If you are not a subscription clients with us, please read the memo below and consider if you need to give us a call, and book some time to discuss how this impacts your business. We are specialists at devising client driven strategies to ensure compliance, protect from breaches of the Fair Work Act, minimise employee claims and grow your economic outcomes through better people management.
In a landmark judgment on leave entitlements, (Mondelez v AMWU 2019), the Federal Court has confirmed that employees are entitled to 10 days of Personal Carers Leave regardless of the pattern of hours worked.
This decision means, that regardless of the amount of days per week, your part-time employee works; they will accrue 10 days of personal carers leave, not in a pro-rata manner as previously, but simply 10 days. The simple equation would be 10/52 = amount of Personal Carers Leave accrued per week for a part time employee, regardless of if they only work one day per week.

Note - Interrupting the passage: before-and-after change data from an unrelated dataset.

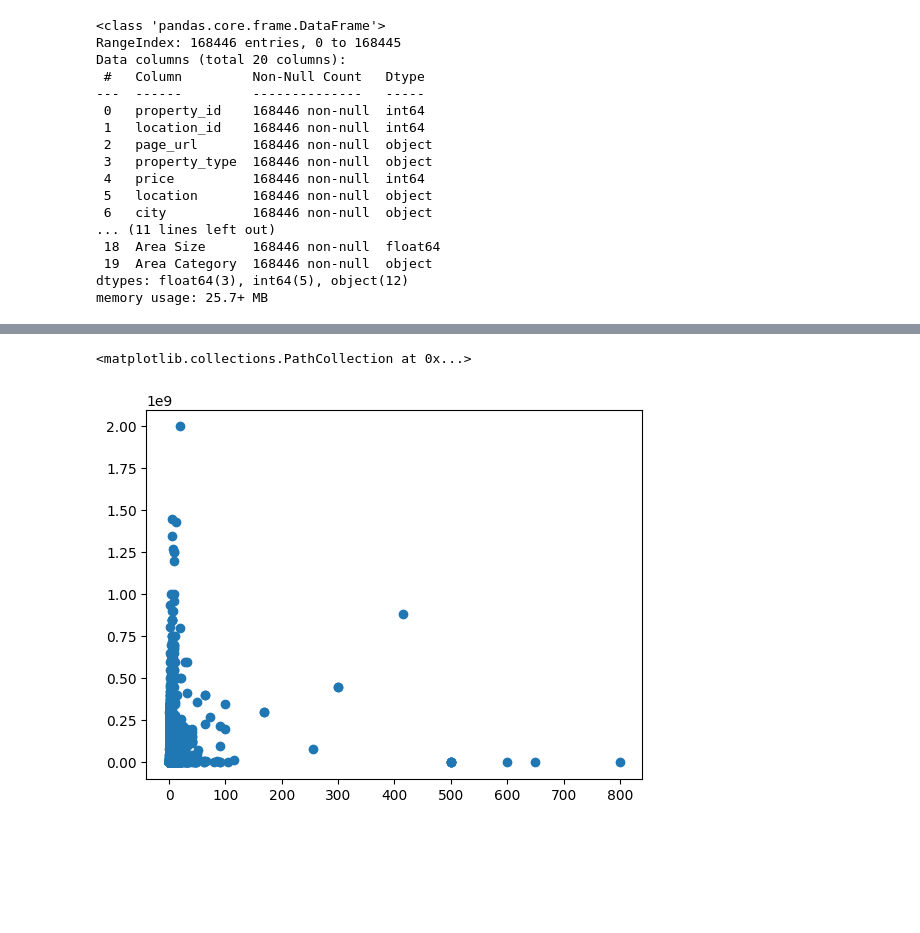
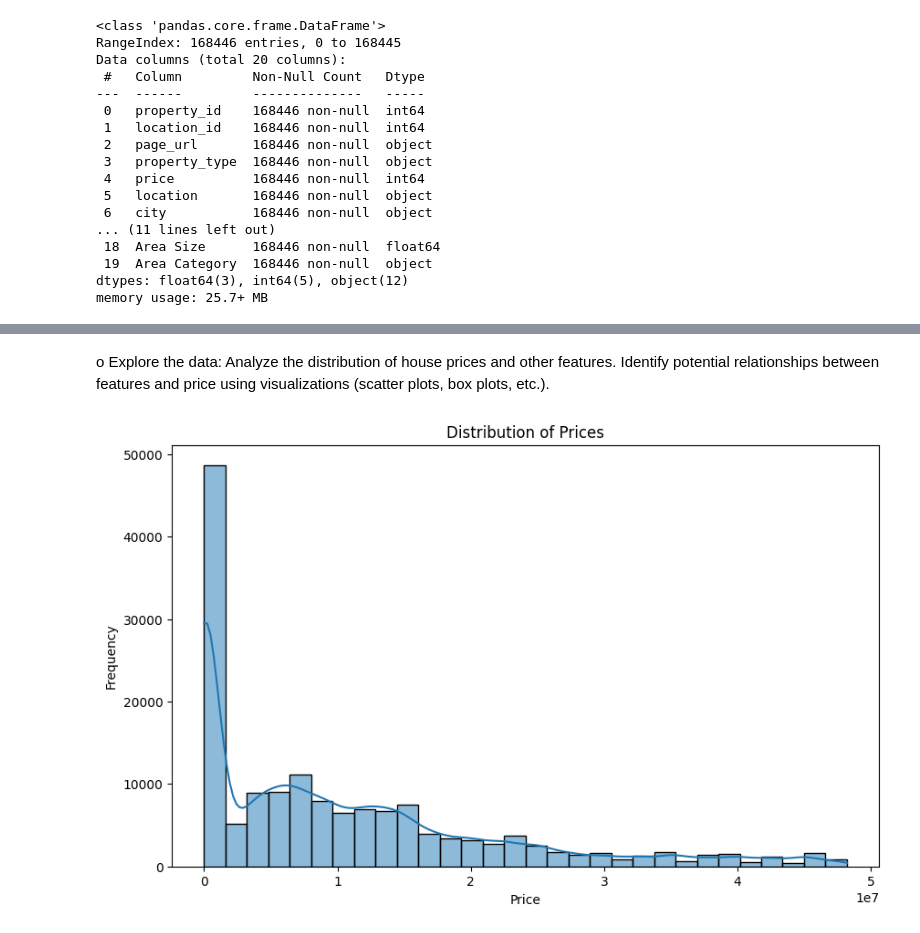
Before and after one commit to tahaxdd77/projects, a Jupyter notebook: House_price_analysis_and_prediction.ipynb, the cells around one changed output, grey strips where cells are left out. Saved outputs shown, nothing was run; the diff lists cells and outputs as text; code cells hidden in the pictures; blank space fills up the shorter version.

```diff
--- a/House_price_analysis_and_prediction.ipynb
+++ b/House_price_analysis_and_prediction.ipynb
@@ -188,0 +266,2 @@ Note: you may need to restart the kernel to use updated packages.
+# %%
+cleaned_data = pd.read_csv('cleaned_data.csv')
@@ -189,7 +288,8 @@ Note: you may need to restart the kernel to use updated packages.
+# %% [markdown]
+o Explore the data: Analyze the distribution of house prices and other
+features. Identify potential relationships between features and price
+using visualizations (scatter plots, box plots, etc.).
 # %%
 import matplotlib.pyplot as plt
+import seaborn as sns
 %matplotlib inline
-plt.scatter(df['area size'], df['price'])
-# %% [output]
-<matplotlib.collections.PathCollection at 0x...>
-[figure, removed]
@@ -205,0 +296,9 @@ def remove_outliers(df, column):
+# %%
+plt.figure(figsize=(10,6))
+sns.histplot(cleaned_data['price'], kde=True, bins=30)
+plt.title('Distribution of Prices')
+plt.xlabel('Price')
+plt.ylabel('Frequency')
+plt.show()
+# %% [output]
+[figure, added]
```
Also changed, not shown: parts of 53 cells of this notebook, 2 other files.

However, if their average working day is only 5 hours, their 10 days are made up of 10 x 5 hour days and if their average day is 12 hours, then their 10 days are comprised of 10 x 12 hour days. In effect, each part time employee has a right to be absent from work, on paid Personal Carers Leave for ten calendar days per year, irrespective of what ordinary hours they work in their day.
The Fair Work Ombudsman, responded by updating the Fair Work Information Statement, so that it no longer includes wording around pro-rata entitlements. Make sure you have the latest Fair Work Information Statement to give to your new employees or contact us if you need any assistance.
The issue is that most payroll systems accrue leave based on hours and not days. To be compliant, payroll systems would have to change the way they accrue. For many businesses, this is an onerous task depending on the numbers of employees, and is of major concern to business, employer groups and Government.
HOWEVER, the Australian Government and Mondelez Australia Pty Ltd have applied to the High Court seeking special leave to appeal the decision. This means that the decision could be upheld, reversed retrospectively, or reversed from a certain date – this remains to be seen.
Fair Work Advice:
- Review your payroll systems, for all part time employees and from 21 August 2019, where leave is accrued on an hourly basis, ensure those hours equal 10 days.
- The leave must be calculated in working days, not hours.
- A working day is the portion of a 24 hour period that an employee would otherwise be working.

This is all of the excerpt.